For those older players just coming out of youth basketball I like to think we have given them a place to go for the last decade, and we will continue to do so. But the game needs more funding. Funding a basketball club supports the physical and mental health of 20, 30, 40 or more people. Funding rowing supports a tiny fraction of that.

Another issue for the clubs and leagues that do exist is lack of exposure. We’ve been going 12 years, Mold have been going maybe 20 or more yet there are still people who do not know there is a Norh Wales Basketball Association, or that there is a basketball club in Chester.

We can do all the promoting we want through social media and our team are brilliant at that, but there isn’t the funding or volunteers for a club to start from the bottom and build up in the way we did way back when and it’s a problem for the entire game.
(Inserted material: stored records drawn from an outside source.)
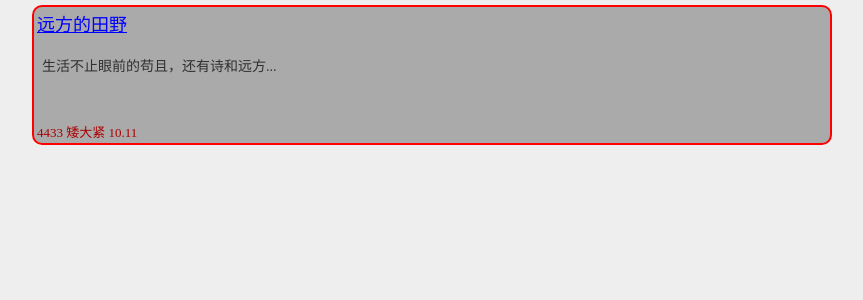
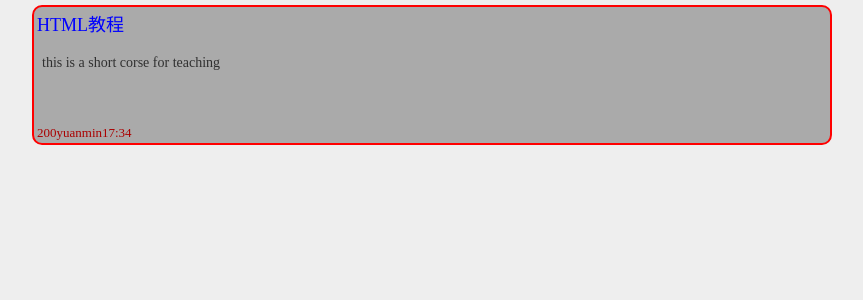
Before and after one commit to woxixiulayin/tieba_dig_bae, a Flask app: page / in a window 1280 px wide. Shown: the part 212-512 px from the top of the page, without its empty margins (208-1071 px from the left). Run offline with Flask 2, Linux system fonts and the light colour scheme; parts of the project's set-up code (start-up, migrations or seed data) failed here and were passed over.

Commit message:
use func to create and animate post

```diff
--- a/static/build/post.js
+++ b/static/build/post.js
@@ -10,13 +10,34 @@ var jPostAnimation = {
     delay: 1200
 }
 
+var jPostExample =  {
+        "title":"HTML教程",
+        "author":"yuanmin",
+        "rep_num":200,
+        "url_link": "www.baidu.com",
+        "last_time":"17:34",
+        "body":"this is a short corse for teaching"
+    }
+
 function postIn(post, animation){
+    appendPost(post);
     post.css(animation.before)
     .animate(animation.after, animation.delay);
 }
 
+function createPost(jpost) {
+    var psot = "";
+    post = '<div class=\"post\"><a class=\"post-title\">'+jpost.title+'</a><p class=\"post-body\">' + jpost.body +'</p><div class=\"post-label\"><span class=\"post-rep-num\">'+jpost.rep_num+'</span><span class=\"post-author\">'+jpost.author+'</span><span class=\"post-last-time\">'+jpost.last_time+'</span></div></div></div>'
+    return $(post);
+}
+
+function appendPost(post) {
+    post.appendTo('.posts')
+}
+
 var main = function(){
-    postIn($(".post"), jPostAnimation);
+    postIn(createPost(jPostExample), jPostAnimation);
+    //postIn($(createPost(jPostExample)), jPostAnimation);
 };
 
 $(document).ready(main);
--- a/templates/index.html
+++ b/templates/index.html
@@ -21,16 +21,6 @@
         </div>
       </div>
       <div id="posts" class="posts">
-        <div class="post">
-          <a class="post-title" href=''>远方的田野</a>
-          <p class="post-body">生活不止眼前的苟且，还有诗和远方...</p>
-          <div class="post-label">
-          <span class="post-rep-num">4433</span>
-          <span class="post-author">矮大紧</span>
-          <span class="post-last-time">10.11</span>
-          </div>
-        </div>
-      </div>
     </div>
   </body>
 </html>
```
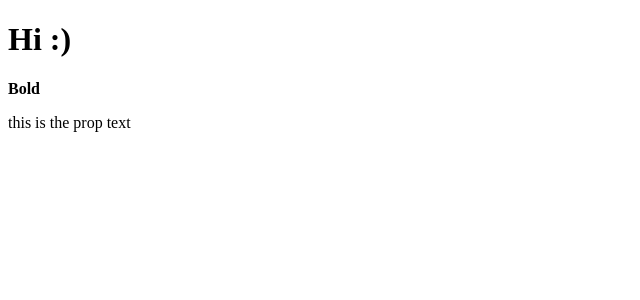
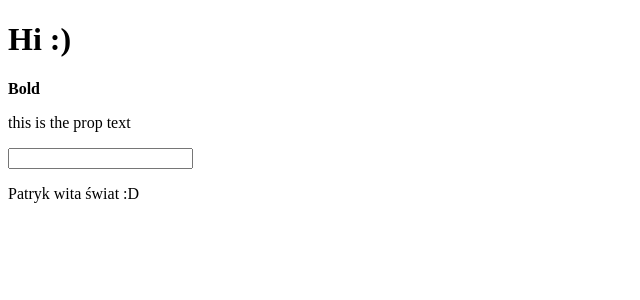
Before and after one commit to Patys/react-fundamentals, a React (Create React App) app: page / in a window 1280 px wide. Shown: the top 300 px of the page, without its empty margins (0-640 px from the left). Built offline with nearby package versions, Linux system fonts and the light colour scheme.

Commit message:
added input element with update function

```diff
--- a/src/App.js
+++ b/src/App.js
@@ -1,6 +1,17 @@
 import React from 'react';
 
 class App extends React.Component {
+  constructor() {
+    super();
+    this.state = {
+      myTxt: 'Patryk wita świat :D'
+    }
+  }
+
+  update(e) {
+    this.setState({myTxt: e.target.value});
+  }
+
   render() {
     let txt = this.props.txt;
     return (
@@ -8,6 +19,8 @@ class App extends React.Component {
         <h1>Hi :)</h1>
         <b>Bold</b>
         <p>{txt}</p>
+        <input type="text" onChange={this.update.bind(this)}/>
+        <p>{this.state.myTxt}</p>
       </div>
     )
   }
```
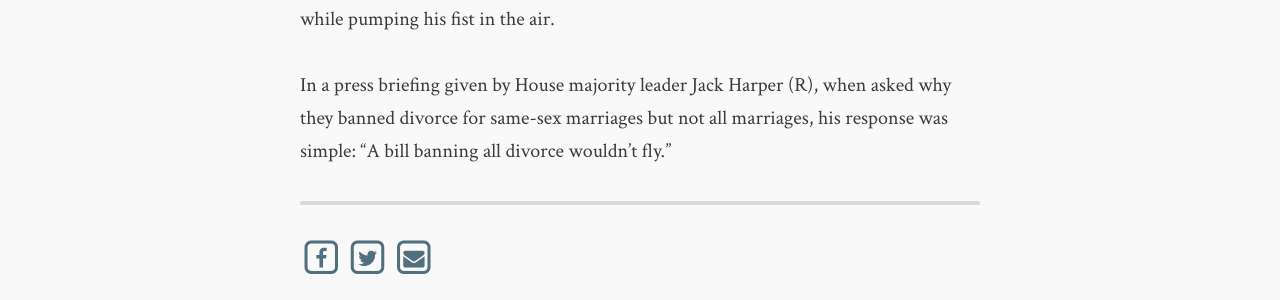
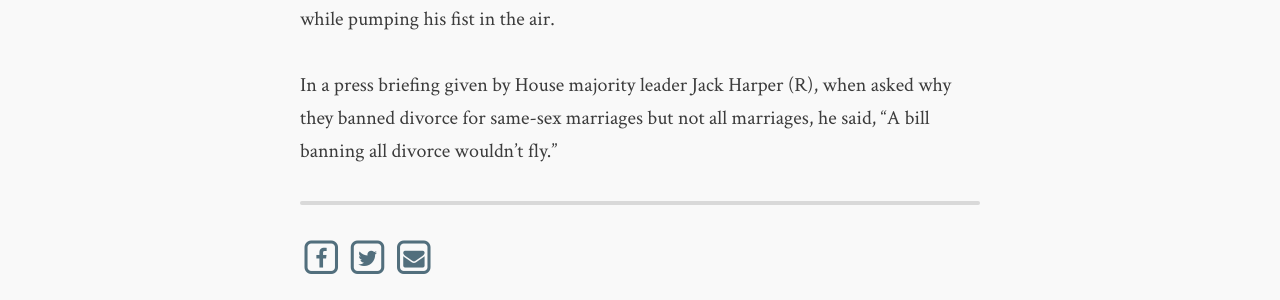
Before and after one commit to flashlightministries/oilforlight, a Jekyll site: the page built from _posts/2017-10-10-same-sex-divorce.md, in a window 1280 px wide. Shown: the part 1441-1741 px from the top of the page. Built offline with Jekyll 4.4.1, drawn with Linux system fonts in a browser that asks for light colours; nearby versions of some CDN libraries.

Commit message:
Update 2017-10-10-same-sex-divorce.md

```diff
--- a/_posts/2017-10-10-same-sex-divorce.md
+++ b/_posts/2017-10-10-same-sex-divorce.md
@@ -16,4 +16,4 @@ HB 5439, titled "An act to protect same-sex marriage," begins, ""With the recogn
 
 Fronting the throng of booing protestors were Jose and Harold Gomez-Jefferson, a couple married one week prior in the courthouse across the street.  According to Jose, he and Harold were no longer on speaking terms after Harold brought home two Starbucks barristas and a stockbroker to cook tapas, play Cards Against Humanity and soak in their hottub.  "Harry didn't even call me to come home.  It's just not fair that I now need to spend the rest of my life with this jerk," said Jose, referring to his estranged husband who was nearby chanting "Freedom Now!" along with the crowd while pumping his fist in the air.
 
-In a press briefing given by House majority leader Jack Harper (R), when asked why they banned divorce for same-sex marriages but not all marriages, his response was simple: "A bill banning all divorce wouldn't fly."
+In a press briefing given by House majority leader Jack Harper (R), when asked why they banned divorce for same-sex marriages but not all marriages, he said, "A bill banning all divorce wouldn't fly."
```
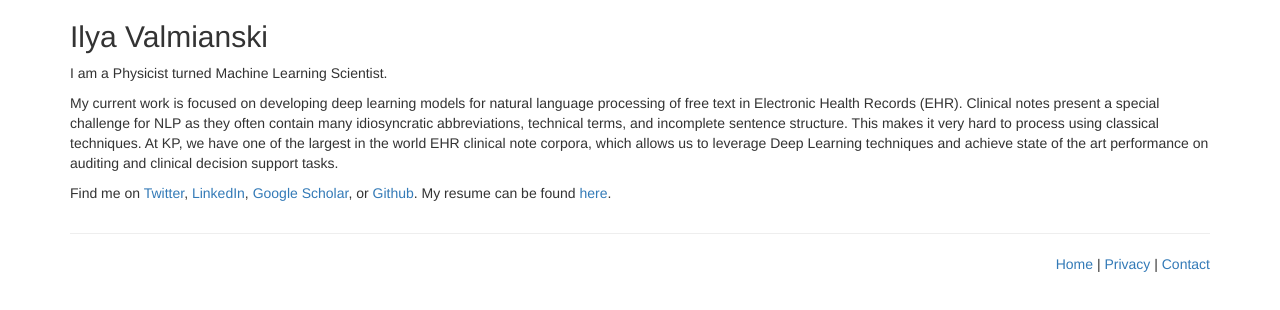
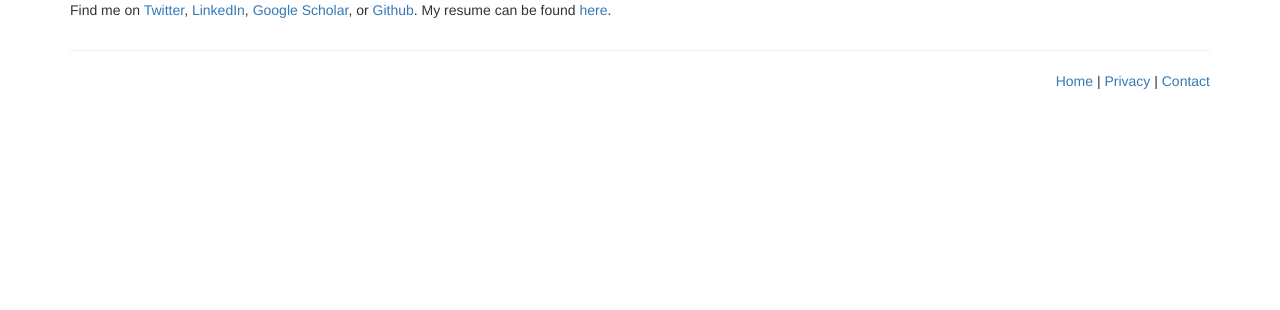
Before and after one commit to ivalmian/ivalmian.github.io, a plain HTML site: page index.html in a window 1280 px wide. Drawn offline with nearby package versions, Linux system fonts and the light colour scheme.

Commit message:
got github.io

```diff
--- a/index.html
+++ b/index.html
@@ -22,15 +22,9 @@
     <body>
         <div class="container p-3">
 
-            <h2>Ilya Valmianski</h2>
-            <p>I am a Physicist turned Machine Learning Scientist.</p>
-            <p>My current work is focused on developing deep learning models for natural language processing of free text in Electronic Health Records (EHR).
-                Clinical notes present a special challenge for NLP as they often contain many idiosyncratic abbreviations, technical terms, and incomplete sentence structure.
-                This makes it very hard to process using classical techniques. At KP, we have one of the largest in the world EHR clinical note corpora,
-                which allows us to leverage Deep Learning techniques and achieve state of the art performance on auditing and clinical decision support tasks. </p>
             <p>Find me on <a href="https://twitter.com/valmianski">Twitter</a>, <a href="https://www.linkedin.com/in/ilya-valmianski-704a4b98/">LinkedIn</a>,
                 <a href="https://scholar.google.com/citations?user=HsOak4YAAAAJ">Google Scholar</a>, or <a href="https://github.com/ivalmian">Github</a>.
-                My resume can be found <a href="resume/11052020_ixvalmianski_resume.pdf">here</a>.</p>
+                My resume can be found <a href="resume/ixvalmianski_2021_08_21.pdf">here</a>.</p>
 
         </div>
 
```
Also changed, not shown: 5 other files.
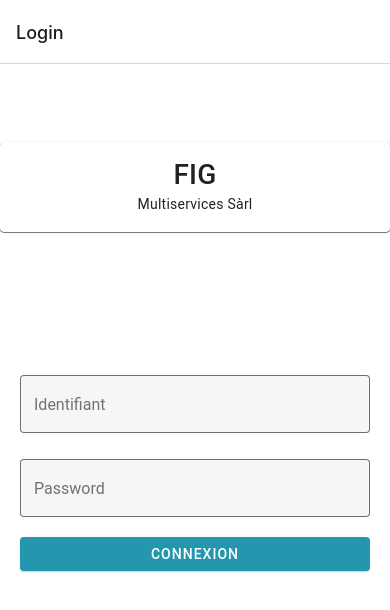
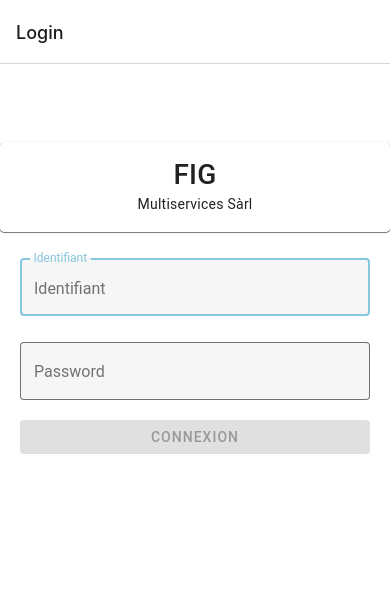
Before and after one commit to ArlindEmini/FIG, a React Native app in the folder frontend/: screen / in a window 390 px wide. Shown: the top 610 px of the page. Built offline with nearby package versions, Linux system fonts and the light colour scheme.

Commit message:
make fields required and small style change

```diff
--- a/frontend/src/routes/Login/index.js
+++ b/frontend/src/routes/Login/index.js
@@ -48,7 +48,7 @@
           </Card.Content>
         </Card>
 
-        <View style={{ ...loginStyles.view, marginTop: "30%" }}>
+        <View style={loginStyles.view}>
           <TextInput
             style={loginStyles.container}
             placeholder="Identifiant"
@@ -60,6 +60,9 @@
             keyboardAppearance="default"
             returnKeyType="next"
             blurOnSubmit={false}
+            autoComplete="username"
+            autoFocus={true}
+            enablesReturnKeyAutomatically={true}
           />
 
           <TextInput
@@ -74,6 +77,7 @@
             returnKeyType="send"
             keyboardAppearance="default"
             ref={passwordRef}
+            enablesReturnKeyAutomatically={true}
           />
 
           <Button
@@ -81,6 +85,7 @@
             mode="contained"
             color="#2497af"
             onPress={submitLogin}
+            disabled={!username || !password}
           >
             Connexion
           </Button>
--- a/frontend/src/utils/api.js
+++ b/frontend/src/utils/api.js
@@ -10,7 +10,9 @@
       return response;
 
     } catch (error) {
-      return error
+      console.error("Error @GET", error);
+
+      return error;
     }
 
   }
@@ -21,6 +23,8 @@
 
       return response;
     } catch (error) {
+      console.error("Error @Api.POST", error);
+
       return error;
     }
 
```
This week we were also joined by one of those who has volunteered to help run the Brewers – Welfare Officer Al Challinor.

‘I’ve been with the club for 11 years and as it grew I wanted to help ensure that things were being done properly and that we were creating a safe space for anyone who wants to play.

As younger players and even female players gravitated towards us we needed someone to take responsibility for welfare – for making sure that everyone felt happy and comfortable and that we weren’t placing anyone at risk due to carelessness or a lack of clear processes.

It’s been an interesting time and we have formalised a lot of things that we were doing as a matter of course anyway, so ensuring we have the right consent for actovities around the club like contacting players and social media content.

Making sure we have those things in place means we can move quickly and seamlessly into the next phase of growth for the club which is exciting.

I still get to enjoy playing too, but volunteering is helping me to have an influence beyond the court on a club that hopefully will be a positive factor in people’s lives for many years to come.’

Lloyd’s Special Brew is brought to you in association with Quarry & Castle Business Improvement Consultancy.